A woman who allowed her dog to starve in the presence of her children claimed she "loves" the family pet.
The lurcher, named Margot, was described as 'emaciated' when RSPCA inspectors acted on a tip-off from a member of the public, Sunderland magistrates heard.
But the court heard owner Kayleigh Laybourne, 27, did not appear to accept she should have fed the dog, John Ellwood, prosecuting on behalf of the RSPCA, said:
Mr Ellwood said an inspector visited the home Laybourne shared with her two children after a complaint was made about her in June.
The charity made three separate visits, however Laybourne failed to respond.
Mr Ellwood said: "This case concerns a dog - Margot. She was emaciated.
"Margot was in a small, cramped utility area.
"She was extremely skinny, with prominent hips, ribs and spine. All the ridges on the spine were visible.
"She agreed to the dog being taken to a vet to be checked over.
"Margot weighed 25.3kg, she should have weighed 30kg.
"She was in poor body condition, with a poor quality coat.
"Bloods were taken which showed she had a low red cell count and other problems, either as a result of starvation or liver problems.
"On July 28, Margot returned to the vet.

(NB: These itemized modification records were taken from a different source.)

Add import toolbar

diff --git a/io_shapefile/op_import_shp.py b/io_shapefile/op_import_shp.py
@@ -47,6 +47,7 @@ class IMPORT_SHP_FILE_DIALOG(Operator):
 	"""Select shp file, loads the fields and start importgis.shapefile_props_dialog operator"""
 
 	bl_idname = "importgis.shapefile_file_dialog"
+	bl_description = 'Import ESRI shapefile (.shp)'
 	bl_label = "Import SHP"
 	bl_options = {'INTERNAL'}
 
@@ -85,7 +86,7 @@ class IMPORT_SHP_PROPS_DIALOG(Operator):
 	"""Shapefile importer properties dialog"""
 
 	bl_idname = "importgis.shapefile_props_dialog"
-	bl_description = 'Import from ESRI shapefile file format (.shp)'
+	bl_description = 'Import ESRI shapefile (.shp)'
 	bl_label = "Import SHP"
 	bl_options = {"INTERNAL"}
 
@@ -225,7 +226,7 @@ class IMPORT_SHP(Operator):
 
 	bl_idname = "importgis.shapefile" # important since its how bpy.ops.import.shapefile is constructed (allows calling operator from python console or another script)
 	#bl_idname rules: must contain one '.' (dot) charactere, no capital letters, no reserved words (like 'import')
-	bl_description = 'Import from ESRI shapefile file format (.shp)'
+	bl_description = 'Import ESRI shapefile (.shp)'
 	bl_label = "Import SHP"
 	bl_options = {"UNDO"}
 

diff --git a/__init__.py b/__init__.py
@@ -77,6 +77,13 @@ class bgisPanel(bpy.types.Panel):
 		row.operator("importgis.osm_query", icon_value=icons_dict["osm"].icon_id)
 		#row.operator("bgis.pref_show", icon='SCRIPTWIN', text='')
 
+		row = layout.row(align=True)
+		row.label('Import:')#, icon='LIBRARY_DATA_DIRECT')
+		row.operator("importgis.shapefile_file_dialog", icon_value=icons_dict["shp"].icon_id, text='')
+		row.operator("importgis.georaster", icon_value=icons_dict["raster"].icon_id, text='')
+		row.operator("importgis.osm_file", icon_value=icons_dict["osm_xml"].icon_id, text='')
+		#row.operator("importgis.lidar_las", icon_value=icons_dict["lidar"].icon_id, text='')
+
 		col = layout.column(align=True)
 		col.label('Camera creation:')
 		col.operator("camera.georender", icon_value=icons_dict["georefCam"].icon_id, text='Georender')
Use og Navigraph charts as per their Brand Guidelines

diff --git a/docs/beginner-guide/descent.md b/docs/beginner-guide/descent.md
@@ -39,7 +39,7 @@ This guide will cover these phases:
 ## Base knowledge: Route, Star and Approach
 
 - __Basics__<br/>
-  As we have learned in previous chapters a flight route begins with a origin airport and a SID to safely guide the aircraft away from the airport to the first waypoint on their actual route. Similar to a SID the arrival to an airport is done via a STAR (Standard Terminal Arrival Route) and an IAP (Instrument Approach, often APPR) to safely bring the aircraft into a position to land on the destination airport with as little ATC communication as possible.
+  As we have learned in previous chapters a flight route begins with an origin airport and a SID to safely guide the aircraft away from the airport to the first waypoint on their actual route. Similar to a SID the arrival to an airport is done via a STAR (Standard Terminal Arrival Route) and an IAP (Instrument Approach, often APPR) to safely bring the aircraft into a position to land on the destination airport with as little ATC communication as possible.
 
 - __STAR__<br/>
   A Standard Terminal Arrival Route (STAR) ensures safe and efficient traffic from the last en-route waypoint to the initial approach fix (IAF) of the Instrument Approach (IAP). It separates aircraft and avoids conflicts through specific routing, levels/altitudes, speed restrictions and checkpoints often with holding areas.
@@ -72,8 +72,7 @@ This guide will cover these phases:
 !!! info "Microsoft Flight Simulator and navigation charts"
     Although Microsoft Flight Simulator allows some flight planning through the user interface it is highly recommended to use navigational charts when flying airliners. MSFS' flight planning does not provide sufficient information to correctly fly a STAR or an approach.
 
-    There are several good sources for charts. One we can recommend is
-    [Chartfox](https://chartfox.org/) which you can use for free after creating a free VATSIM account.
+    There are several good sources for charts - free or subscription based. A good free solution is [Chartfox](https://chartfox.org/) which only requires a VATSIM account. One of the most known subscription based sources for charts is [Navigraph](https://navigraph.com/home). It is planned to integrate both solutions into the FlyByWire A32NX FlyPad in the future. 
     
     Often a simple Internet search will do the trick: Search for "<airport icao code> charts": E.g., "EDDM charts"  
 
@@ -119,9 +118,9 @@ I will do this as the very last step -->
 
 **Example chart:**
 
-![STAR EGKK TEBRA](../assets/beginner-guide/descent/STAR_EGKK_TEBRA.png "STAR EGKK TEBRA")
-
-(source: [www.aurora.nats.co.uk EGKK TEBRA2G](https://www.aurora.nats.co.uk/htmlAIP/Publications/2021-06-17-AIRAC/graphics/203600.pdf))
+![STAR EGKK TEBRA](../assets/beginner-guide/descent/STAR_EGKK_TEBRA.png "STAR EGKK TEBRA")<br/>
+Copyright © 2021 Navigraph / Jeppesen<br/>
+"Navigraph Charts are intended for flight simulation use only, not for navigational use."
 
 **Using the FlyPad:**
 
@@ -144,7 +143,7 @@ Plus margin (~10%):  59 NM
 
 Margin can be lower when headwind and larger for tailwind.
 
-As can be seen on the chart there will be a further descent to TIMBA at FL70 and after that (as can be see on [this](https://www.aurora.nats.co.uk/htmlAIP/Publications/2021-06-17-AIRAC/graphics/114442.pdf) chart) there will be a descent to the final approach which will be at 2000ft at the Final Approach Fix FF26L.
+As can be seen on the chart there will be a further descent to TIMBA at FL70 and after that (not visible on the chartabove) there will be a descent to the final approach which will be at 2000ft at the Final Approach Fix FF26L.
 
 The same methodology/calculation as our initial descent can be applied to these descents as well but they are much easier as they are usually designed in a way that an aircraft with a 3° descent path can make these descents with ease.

"All that had happened was that she had been fed a proper diet.
"She weighed 31.4kg.
"I can safely say that Margot was suffering from emaciation from lack of food.
"Since emaciation is the lowest stage of starvation that a dog can reach before death, this case must have involved a prolonged period of suffering.
"Sadly the offence would appear to have been committed in the presence of children.
"Whilst the defendant accepts she should have taken the dog to the vet, she doesn't appear to accept that she should have fed it.
"Margot has now been fed back to full health."
Laybourne, of Londonderry Terrace, Sunderland, pleaded guilty to two counts of causing unecessary suffering to a protected animal.
Gavin Sword, defending, said Laybourne had failed to respond to the notices because she had been away for the weekend.
He added: "It wasn't a deliberate attempt to evade responsibility. She was away.
"When the RSPCA called they found the dog had access to dry food, but she didn't have any water in her bowl. The water would have been drunk because it was a hot day.
"She was only put in the utility area while she was putting her baby down for a nap, to stop the dog getting excited.
"She placed the dog in the utility room, that wasn't a permanent measure.
"She was taking advice about the care of the dog, it would appear that advice was erroneous."
Mr Sword added that Laybourne had planned to take the dog to the PDSA the following week, when she didn't have the children.
He said: "She loves the dog. It is a family pet and she doesn't want to give it up."
The bench asked for a pre-sentence report to be prepared by the Probation Service and Laybourne will be sentenced on December 7.